While NASA announced it will send humans to an asteroid by as early as 2021, and step up efforts to improve detection and characterization of asteroids, other technologies are being developed to explore the moon.

“The future of NASA and Kennedy is bright,” Simpkins said.

Bill Larson, retired NASA In-Situ Resource Utilization (ISRU) project manager, shared information about space resources and the major areas of ISRU when considering developing a base on the moon. These include resource characterization, mission consumable production, civil engineering and surface construction, manufacturing and repair, energy generation, and storage and transfer.

Larson said NASA’s Aerospace Exploration Systems Program is moving forward with the Regolith and Environment Science and Oxygen and Lunar Volatile Extraction (RESOLVE) lunar ice prospector that would, in the future, explore the moon. RESOLVE prototypes have been tested near the volcanic area of Mauna Kea in Hawaii, a rocky, desolate area that mimics the moon’s surface.

ISRU is important, Larson said, because it can help to reduce mass and cost, expand human presence in space, solve terrestrial challenges, enable space commercialization, and provide risk reduction and flexibility.

Larson said no single process for technology is the best. Development of two or more approaches is most likely to ensure success.

“We are trying to work on the core technologies that will allow us to get to any destination that is selected,” Larson said. “In 2020, we hope to have an ISRU demonstration payload on Mars that supports the current human design reference mission. However, if RESOLVE hits the mother load of water on the moon, then maybe that changes our thoughts on a Mars exploration architecture.”

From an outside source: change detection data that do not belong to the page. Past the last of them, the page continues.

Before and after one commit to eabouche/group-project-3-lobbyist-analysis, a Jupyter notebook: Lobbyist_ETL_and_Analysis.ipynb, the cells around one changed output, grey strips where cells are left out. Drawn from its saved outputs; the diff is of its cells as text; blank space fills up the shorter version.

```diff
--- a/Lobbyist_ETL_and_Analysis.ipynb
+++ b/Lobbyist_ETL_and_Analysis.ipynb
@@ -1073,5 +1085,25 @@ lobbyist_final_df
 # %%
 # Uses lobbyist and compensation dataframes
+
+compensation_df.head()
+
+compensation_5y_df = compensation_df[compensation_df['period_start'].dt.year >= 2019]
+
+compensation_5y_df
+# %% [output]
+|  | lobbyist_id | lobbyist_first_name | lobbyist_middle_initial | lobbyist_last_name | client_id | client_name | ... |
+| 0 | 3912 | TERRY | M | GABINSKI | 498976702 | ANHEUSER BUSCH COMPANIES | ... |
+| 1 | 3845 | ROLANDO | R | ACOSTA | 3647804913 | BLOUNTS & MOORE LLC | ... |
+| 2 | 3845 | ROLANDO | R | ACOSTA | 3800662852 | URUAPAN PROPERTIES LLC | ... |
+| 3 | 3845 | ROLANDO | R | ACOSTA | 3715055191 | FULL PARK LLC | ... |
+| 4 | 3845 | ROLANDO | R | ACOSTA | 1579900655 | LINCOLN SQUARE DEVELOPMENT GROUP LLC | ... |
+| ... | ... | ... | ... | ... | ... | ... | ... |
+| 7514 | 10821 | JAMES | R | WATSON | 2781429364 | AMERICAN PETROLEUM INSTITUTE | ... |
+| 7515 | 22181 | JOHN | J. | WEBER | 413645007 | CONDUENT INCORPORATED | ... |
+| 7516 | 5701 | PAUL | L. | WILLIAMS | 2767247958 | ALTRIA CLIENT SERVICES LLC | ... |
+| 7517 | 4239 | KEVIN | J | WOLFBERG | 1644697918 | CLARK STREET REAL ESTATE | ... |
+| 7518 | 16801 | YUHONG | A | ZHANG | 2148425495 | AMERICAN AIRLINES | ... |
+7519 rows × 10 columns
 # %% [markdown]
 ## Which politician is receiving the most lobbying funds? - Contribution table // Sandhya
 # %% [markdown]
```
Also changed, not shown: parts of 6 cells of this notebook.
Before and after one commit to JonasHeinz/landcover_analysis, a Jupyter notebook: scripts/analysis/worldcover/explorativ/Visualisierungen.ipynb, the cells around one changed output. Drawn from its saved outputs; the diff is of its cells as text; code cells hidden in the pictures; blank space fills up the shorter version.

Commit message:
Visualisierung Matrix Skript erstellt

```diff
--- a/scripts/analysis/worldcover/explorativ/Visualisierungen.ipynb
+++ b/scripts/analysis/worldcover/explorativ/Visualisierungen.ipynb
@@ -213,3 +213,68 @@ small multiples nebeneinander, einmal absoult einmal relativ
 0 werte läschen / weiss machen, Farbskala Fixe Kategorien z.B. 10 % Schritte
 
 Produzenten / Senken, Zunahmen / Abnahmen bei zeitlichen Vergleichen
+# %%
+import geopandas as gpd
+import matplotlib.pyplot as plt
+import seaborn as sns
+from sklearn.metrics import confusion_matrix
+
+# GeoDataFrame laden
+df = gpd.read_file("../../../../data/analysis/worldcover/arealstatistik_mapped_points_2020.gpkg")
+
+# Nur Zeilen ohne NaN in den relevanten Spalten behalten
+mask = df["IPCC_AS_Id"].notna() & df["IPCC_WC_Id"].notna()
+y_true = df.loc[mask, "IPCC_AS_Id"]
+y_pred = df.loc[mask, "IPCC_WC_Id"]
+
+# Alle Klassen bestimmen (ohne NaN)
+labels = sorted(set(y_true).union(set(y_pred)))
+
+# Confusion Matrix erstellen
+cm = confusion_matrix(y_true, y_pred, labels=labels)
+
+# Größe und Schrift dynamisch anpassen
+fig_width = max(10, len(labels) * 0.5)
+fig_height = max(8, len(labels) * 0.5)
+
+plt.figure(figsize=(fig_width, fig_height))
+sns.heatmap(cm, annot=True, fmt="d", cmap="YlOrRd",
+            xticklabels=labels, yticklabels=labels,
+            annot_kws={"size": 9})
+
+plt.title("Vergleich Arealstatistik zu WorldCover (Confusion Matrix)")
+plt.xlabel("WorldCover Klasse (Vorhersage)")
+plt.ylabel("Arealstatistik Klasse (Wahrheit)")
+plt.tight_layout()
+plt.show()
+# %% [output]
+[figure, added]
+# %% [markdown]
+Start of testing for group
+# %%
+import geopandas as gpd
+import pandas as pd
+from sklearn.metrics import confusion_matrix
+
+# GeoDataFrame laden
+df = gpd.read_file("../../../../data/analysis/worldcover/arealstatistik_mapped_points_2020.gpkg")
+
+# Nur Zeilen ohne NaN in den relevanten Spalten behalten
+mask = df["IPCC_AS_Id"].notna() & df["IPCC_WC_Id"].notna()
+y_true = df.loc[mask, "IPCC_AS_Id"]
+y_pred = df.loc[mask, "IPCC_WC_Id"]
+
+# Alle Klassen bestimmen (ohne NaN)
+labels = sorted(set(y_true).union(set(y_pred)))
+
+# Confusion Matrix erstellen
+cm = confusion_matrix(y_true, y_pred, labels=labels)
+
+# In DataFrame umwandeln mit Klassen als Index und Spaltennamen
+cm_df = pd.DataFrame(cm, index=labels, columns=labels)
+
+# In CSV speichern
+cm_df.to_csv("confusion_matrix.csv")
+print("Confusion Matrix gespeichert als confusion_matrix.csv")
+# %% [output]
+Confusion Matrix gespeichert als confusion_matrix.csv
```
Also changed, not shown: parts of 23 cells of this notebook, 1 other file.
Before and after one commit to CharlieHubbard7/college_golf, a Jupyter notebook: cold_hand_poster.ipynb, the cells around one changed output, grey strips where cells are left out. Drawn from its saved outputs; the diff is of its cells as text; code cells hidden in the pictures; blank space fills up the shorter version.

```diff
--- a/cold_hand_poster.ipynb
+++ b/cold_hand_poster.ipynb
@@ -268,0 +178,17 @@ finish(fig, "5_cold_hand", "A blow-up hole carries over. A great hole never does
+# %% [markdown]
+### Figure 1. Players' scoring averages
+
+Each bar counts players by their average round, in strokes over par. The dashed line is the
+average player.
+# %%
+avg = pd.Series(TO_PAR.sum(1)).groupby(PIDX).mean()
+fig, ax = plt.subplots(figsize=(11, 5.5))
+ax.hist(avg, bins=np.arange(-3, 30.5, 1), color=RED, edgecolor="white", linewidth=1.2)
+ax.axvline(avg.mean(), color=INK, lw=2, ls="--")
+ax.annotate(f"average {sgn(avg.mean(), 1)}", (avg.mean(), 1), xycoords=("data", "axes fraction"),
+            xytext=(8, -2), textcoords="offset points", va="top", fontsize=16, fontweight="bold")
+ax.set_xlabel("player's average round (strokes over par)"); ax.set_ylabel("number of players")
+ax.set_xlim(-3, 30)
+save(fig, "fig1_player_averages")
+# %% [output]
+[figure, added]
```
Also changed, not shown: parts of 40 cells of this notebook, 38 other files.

Rob Mueller, senior technologist in the Surface Systems Office of Kennedy’s Engineering and Technology Directorate, presented “Mining Resources in the Moon’s Permanently Shadowed Craters.”

Mueller said one of NASA’s goals is to extend and sustain human activity across the solar system. Some of the key technologies needed to achieve this include robotics and automation, power systems, habitation life support, and space resource utilization.

“We know there’s water out there in the solar system and we know it’s vastly more water than we have here on Earth,” Mueller said. “You could argue that Earth is resource-constrained and we’re starting to feel the effects.”

During the last 10 years, missions to the moon have revealed locations where ice water could be located beneath the surface. The moon is not flat, but has permanently shadowed craters at the north and south poles that hold ice water and volatiles.

“The moon’s Shackleton crater at the South Pole is a very compelling target,” Mueller said. “Researchers think that up to 22 percent of the surface content could be water ice.”

Extreme access will be required on these missions into the permanently shadowed regions of the moon, Mueller said. There are hundreds of small craters at the moon’s North Pole, and there is data that shows they might contain up to 600 million metric tons of water ice.

Mueller said space mining requires access, resource excavation, extraction, and then some level of processing.

“Solar system resource utilization is the key to expanding civilization off Earth,” Mueller said.

“The solar system has vast amounts of resources, but there’s a catch. They must be acquired and processed to be useful. Our job is to figure out how to do that.

“Asteroids have huge amounts of resources in the Asteroid Belt and so do near-Earth asteroids. The lunar poles also are showing evidence of volatiles as is Mars,” Mueller added. “We need to develop the technologies to extract these resources, but accessing the permanently shadowed regions of the craters is going to be hard and harsh.”

“How very fortunate it is that we have all of this amazing technology,” Dubrow said.

Other presentations from Kennedy’s Engineering and Technology Directorate included “Cryogenics in Space” from cryogenic engineer William Notardonato, and “Cryogenics and Energy at the Extremes,” by James Fesmire, senior engineer and co-founder of Kennedy’s Cryogenics Testbed Laboratory. A second presentation from Larson focused on “RESOLVE: NASA’s Lunar Ice Prospector.”

 
 
Linda Herridge
NASA's John F. Kennedy Space Center